The more people I opened up to and talked to, the more strengths that I collected. It is true that when you are in doubt, you need the right words in your mind. When I talked to a former classmate about my plan, she told me, “Yes, you should apply. You were such a good student.” When I told a different friend that I am scared that my analytical skills are now rusty to start PhD, she replied, “But you are always analytical. You’re a thinker and a nerd.” When I was feeling unworthy in comparison to the brilliant profiles of PhD students at the University of Oxford, a PhD graduate from the school wrote back to me, “It would be great if you end up here – you have a great profile and have a good chance of getting in.”

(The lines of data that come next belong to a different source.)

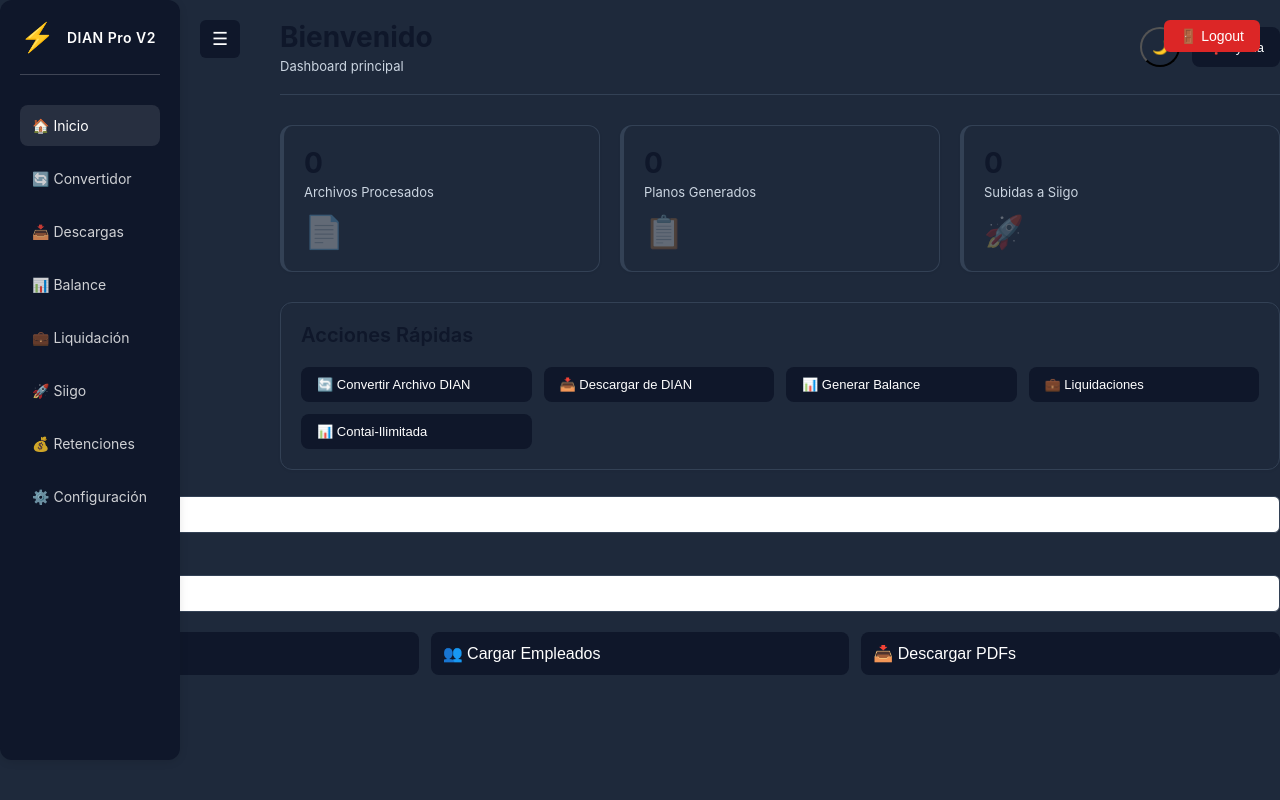
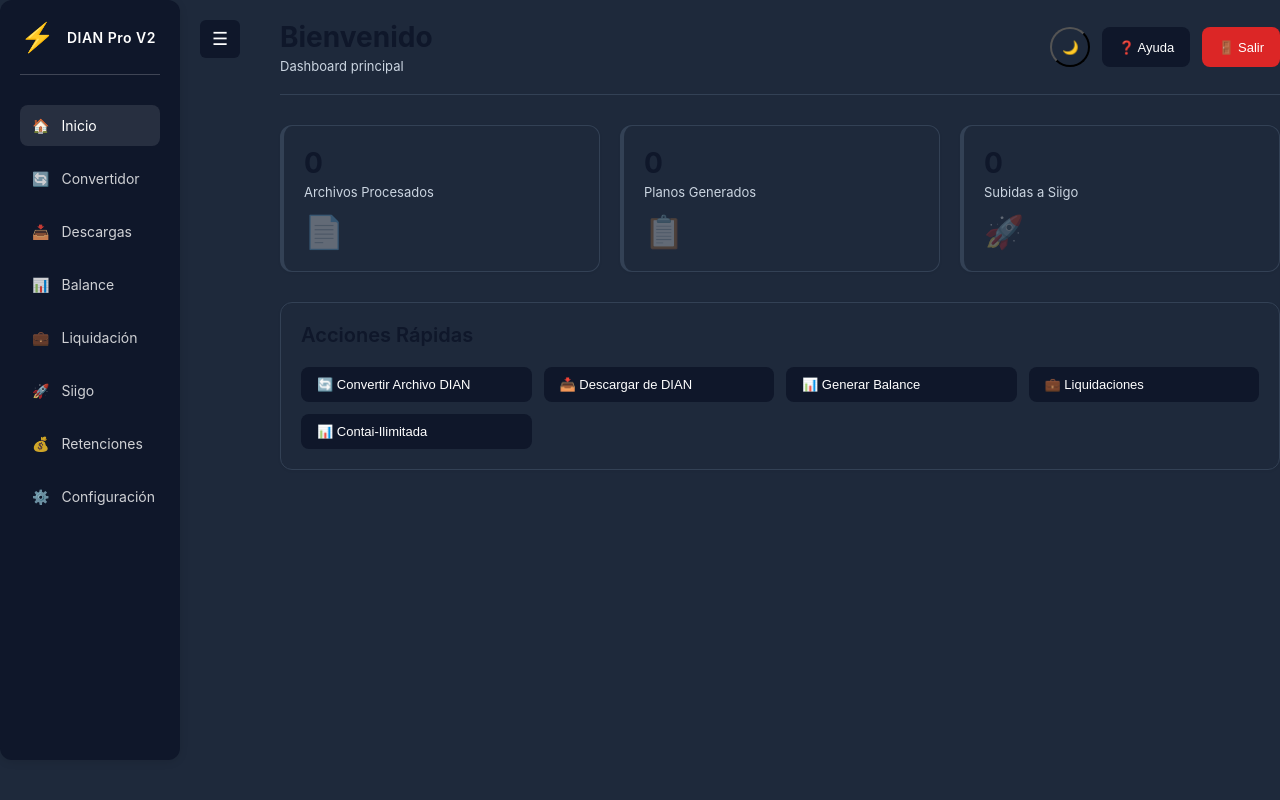
Before and after one commit to ediandres07-oss/convertidor-dian-siigo, a Flask app: page / in a window 1280 px wide. Run offline with Flask 3, Linux system fonts and the light colour scheme; the visitor is signed in with stand-in values (Sample User, id 1).

Commit message:
Fix: Corregir estructura de la web (logout, sidebar colapsado, nómina huérfana)
1. Logout: se movió el botón de position:fixed flotante (superpuesto
   sobre el contenido) a header-actions, junto a Modo oscuro/Ayuda.

2. Sidebar colapsado no funcionaba: el CSS ocultaba ".menu-link span"
   pero el texto de los links no estaba envuelto en <span>, así que
   nunca se ocultaba al colapsar. Se agregaron los <span> a los 8 items
   del menú.

3. El contenido principal (.main) no se achicaba al colapsar el
   sidebar: el CSS apuntaba a la clase ".content" que no existe en el
   HTML (la clase real es ".main"). Corregido el selector.

4. Bug estructural grave: un bloque completo de "Liquidaciones Nueva"
   (Nombre Empresa, NIT Empresa, Cargar Empleados, Descargar PDFs)
   quedó fuera de cualquier <div class="section">, después del
   </script> de cierre y antes de </body> — por eso se renderizaba
   SIEMPRE visible, superpuesto debajo de cualquier pestaña activa
   (ej. debajo de "Balance de Prueba" como se veía en el screenshot).
   Se movió dentro de la sección #liquidacion (reconstruyendo el
   anidado de divs, que estaba roto con cierres huérfanos) para que
   solo aparezca en su pestaña correspondiente.

Verificado: divs balanceados (93 open / 93 close), HTML renderizado
confirma logout en header, spans en menú, liq-empresa una sola vez
(ya no duplicado), sección liquidacion con todo el contenido anidado
correctamente.

Co-Authored-By: Claude Sonnet 5 <noreply@anthropic.com>

```diff
--- a/templates/app.html
+++ b/templates/app.html
@@ -452,22 +452,17 @@
             left: 70px;
         }
 
-        .content {
+        .main {
             transition: margin-left 0.3s;
         }
 
-        .sidebar.collapsed ~ .content {
-            margin-left: 60px;
+        .sidebar.collapsed ~ .main {
+            margin-left: 90px;
         }
 
         </style>
 </head>
 <body>
-        <!-- LOGOUT BUTTON -->
-        <button onclick="logout()" style="position: fixed; top: 20px; right: 20px; background: #dc2626; color: white; padding: 8px 16px; border: none; border-radius: 6px; cursor: pointer; z-index: 999; font-size: 14px;">
-            🚪 Logout
-        </button>
-
         <script>
         function logout() {
             if (confirm('¿Cerrar sesión?')) {
@@ -543,43 +538,43 @@
         </div>
         <ul class="menu">
             <li class="menu-item">
-                <div class="menu-link active" onclick="showSection('inicio')">
-                    🏠 Inicio
+                <div class="menu-link active" onclick="showSection('inicio')" title="Inicio">
+                    🏠 <span>Inicio</span>
                 </div>
             </li>
             <li class="menu-item">
-                <div class="menu-link" onclick="showSection('convertidor')">
-                    🔄 Convertidor
+                <div class="menu-link" onclick="showSection('convertidor')" title="Convertidor">
+                    🔄 <span>Convertidor</span>
                 </div>
             </li>
             <li class="menu-item">
-                <div class="menu-link" onclick="showSection('descargas')">
-                    📥 Descargas
+                <div class="menu-link" onclick="showSection('descargas')" title="Descargas">
+                    📥 <span>Descargas</span>
                 </div>
             </li>
             <li class="menu-item">
-                <div class="menu-link" onclick="showSection('balance')">
-                    📊 Balance
+                <div class="menu-link" onclick="showSection('balance')" title="Balance">
+                    📊 <span>Balance</span>
                 </div>
             </li>
             <li class="menu-item">
-                <div class="menu-link" onclick="showSection('liquidacion')">
-                    💼 Liquidación
+                <div class="menu-link" onclick="showSection('liquidacion')" title="Liquidación">
+                    💼 <span>Liquidación</span>
                 </div>
             </li>
             <li class="menu-item">
-                <div class="menu-link" onclick="showSection('siigo')">
-                    🚀 Siigo
+                <div class="menu-link" onclick="showSection('siigo')" title="Siigo">
+                    🚀 <span>Siigo</span>
                 </div>
             </li>
             <li class="menu-item">
-                <div class="menu-link" onclick="showSection('retenciones')">
-                    💰 Retenciones
+                <div class="menu-link" onclick="showSection('retenciones')" title="Retenciones">
+                    💰 <span>Retenciones</span>
                 </div>
             </li>
             <li class="menu-item">
-                <div class="menu-link" onclick="showSection('configuracion')">
-                    ⚙️ Configuración
+                <div class="menu-link" onclick="showSection('configuracion')" title="Configuración">
+                    ⚙️ <span>Configuración</span>
                 </div>
             </li>
         </ul>
@@ -603,6 +598,9 @@
                 </button>
                 <button class="btn btn-primary" onclick="showSection('ayuda')">
                     ❓ Ayuda
+                </button>
+                <button class="btn" style="background: var(--danger); color: white;" onclick="logout()">
+                    🚪 Salir
                 </button>
             </div>
         </div>
@@ -783,6 +781,33 @@
                     <button class="btn btn-primary" onclick="calcularLiquidacionCST()" style="width: 100%; padding: 12px; font-size: 16px;">🧮 Calcular Liquidación</button>
 
                     <div id="liq-resultado" style="margin-top: 20px; padding: 20px; background: #f0f9ff; border-radius: 6px; display: none;"></div>
+                </div>
+
+                <div class="card">
+                    <h3 style="margin-bottom: 16px;">Liquidaciones desde Excel (con PDF)</h3>
+
+                    <div style="margin-bottom: 15px;">
+                        <label style="font-weight: bold; display: block; margin-bottom: 6px;">🏢 Nombre Empresa:</label>
+                        <input type="text" id="liq-empresa" placeholder="Mi Empresa S.A.S" style="width: 100%; padding: 10px; border: 1px solid var(--border); border-radius: 6px;">
+                    </div>
+
+                    <div style="margin-bottom: 20px;">
+                        <label style="font-weight: bold; display: block; margin-bottom: 6px;">📝 NIT Empresa:</label>
+                        <input type="text" id="liq-nit" placeholder="900123456-7" style="width: 100%; padding: 10px; border: 1px solid var(--border); border-radius: 6px;">
+                    </div>
+
+                    <div style="display: grid; grid-template-columns: 1fr 1fr 1fr; gap: 12px;">
+                        <button class="btn btn-primary" onclick="validarLiquidacion()" style="padding: 12px; font-size: 16px;">✓ Validar Excel</button>
+                        <button class="btn btn-primary" onclick="cargarEmpleados()" style="padding: 12px; font-size: 16px;">👥 Cargar Empleados</button>
+                        <button class="btn btn-primary" onclick="descargarTodosPDF()" style="padding: 12px; font-size: 16px;">📥 Descargar PDFs</button>
+                    </div>
+
+                    <div id="liq-empleados" style="display: none; background: white; border-radius: 8px; padding: 20px; border: 1px solid var(--border); margin-top: 20px;">
+                        <h3 style="margin-bottom: 15px;">Empleados encontrados:</h3>
+                        <div id="liq-lista-empleados" style="max-height: 400px; overflow-y: auto;"></div>
+                    </div>
+
+                    <div id="liq-mensaje" style="display: none; margin-top: 20px; padding: 15px; border-radius: 8px; border-left: 4px solid #059669; background: rgba(5, 150, 105, 0.1);"></div>
                 </div>
             </div>
         </div>
@@ -1917,32 +1942,5 @@
 
 </script>
 
-        <!-- LIQUIDACIONES NUEVA -->
-        <div style="margin-bottom: 16px;">
-                        <label style="font-weight: bold; display: block; margin-bottom: 6px;">🏢 Nombre Empresa:</label>
-                        <input type="text" id="liq-empresa" placeholder="Mi Empresa S.A.S" style="width: 100%; padding: 10px; border: 1px solid var(--border); border-radius: 6px;">
-                    </div>
-
-                    <div style="margin-bottom: 20px;">
-                        <label style="font-weight: bold; display: block; margin-bottom: 6px;">📝 NIT Empresa:</label>
-                        <input type="text" id="liq-nit" placeholder="900123456-7" style="width: 100%; padding: 10px; border: 1px solid var(--border); border-radius: 6px;">
-                    </div>
-
-                    <div style="display: grid; grid-template-columns: 1fr 1fr 1fr; gap: 12px;">
-                        <button class="btn btn-primary" onclick="validarLiquidacion()" style="padding: 12px; font-size: 16px;">✓ Validar Excel</button>
-                        <button class="btn btn-primary" onclick="cargarEmpleados()" style="padding: 12px; font-size: 16px;">👥 Cargar Empleados</button>
-                        <button class="btn btn-primary" onclick="descargarTodosPDF()" style="padding: 12px; font-size: 16px;">📥 Descargar PDFs</button>
-                    </div>
-                </div>
-
-                <div id="liq-empleados" style="display: none; background: white; border-radius: 8px; padding: 20px; border: 1px solid var(--border);">
-                    <h3 style="margin-bottom: 15px;">Empleados encontrados:</h3>
-                    <div id="liq-lista-empleados" style="max-height: 400px; overflow-y: auto;"></div>
-                </div>
-
-                <div id="liq-mensaje" style="display: none; margin-top: 20px; padding: 15px; border-radius: 8px; border-left: 4px solid #059669; background: rgba(5, 150, 105, 0.1);"></div>
-            </div>
-        </div>
-
 </body>
 </html>
```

Feeling unsure about my research proposal and personal statement, I got as many people as I could to read them. Not all of them provide encouraging feedback. A friend had commented on my first draft of a personal statement, saying, “the writing does not hold you in good light at a university like Oxford”. It felt like a big punch in the gut. Trying to process the criticism objectively while trying to balance the remaining confidence was challenging. Eventually, though, knowing I had received a lot of radical candour increased my confidence in the quality of my application.
Perhaps those friends don’t realise how profound their words and acts were, but they all have contributed greatly to my confidence and, thus, my success. Talking to them made me realise that all my previous struggles, failures, and efforts had equipped me well for this journey. Indeed, the moment you decide to apply for something, how likely you will get accepted is largely determined by your current profile and achievements. You can’t change yourself dramatically in a few months, so your existing capacities already determine that probability. At that time, I was, in fact, ready for my PhD dream.
I reflected further on what made me successful in my application: academic achievement, colourful work experience, and even knowing some of the right people. None of this would have been possible without trying, working, and in many cases, failing hard.
Fortunately, I received a distinction for my master’s, something that the selection committee of my scholarship complimented on. If you read my article about getting a distinction here, you will understand that getting one takes a lot of effort. I struggled during the first term of my Master’s degree at the LSE. Discipline in reading research papers, revising, and exploring the concept beyond the classroom had enabled me to get a distinction at last.
Another thing that might appeal to the selection committee is my practical experience in public policy and politics. Switching my career from the private sector to the public policy field was a leap of faith. I did risk-taking to enter politics and run for election. If I didn’t get back up from a big electoral loss and decided to stay in politics, I wouldn’t have such a unique profile. Some of my current projects have greatly inspired my proposed research. But before I secured those projects, there were a lot of proposals that didn’t get through.
Resilience is the building block of any life’s achievement, including getting accepted at the school of your dream. Your success is a product of your whole life’s resilience, not only what you display during the application process. Being consistent in achieving excellence in various aspects of life will equip you for any competitive process. From my experience, I have also learnt that you don’t always have to be a lone hero, deriving resilience from mere internal strength. Resilience is formed by having a healthy support network. Resilience is formed by accepting kindness for others. If you need more strength, look around you and perhaps like me, you will also find so many kind souls that you can reach out to.
*All photos are provided by the author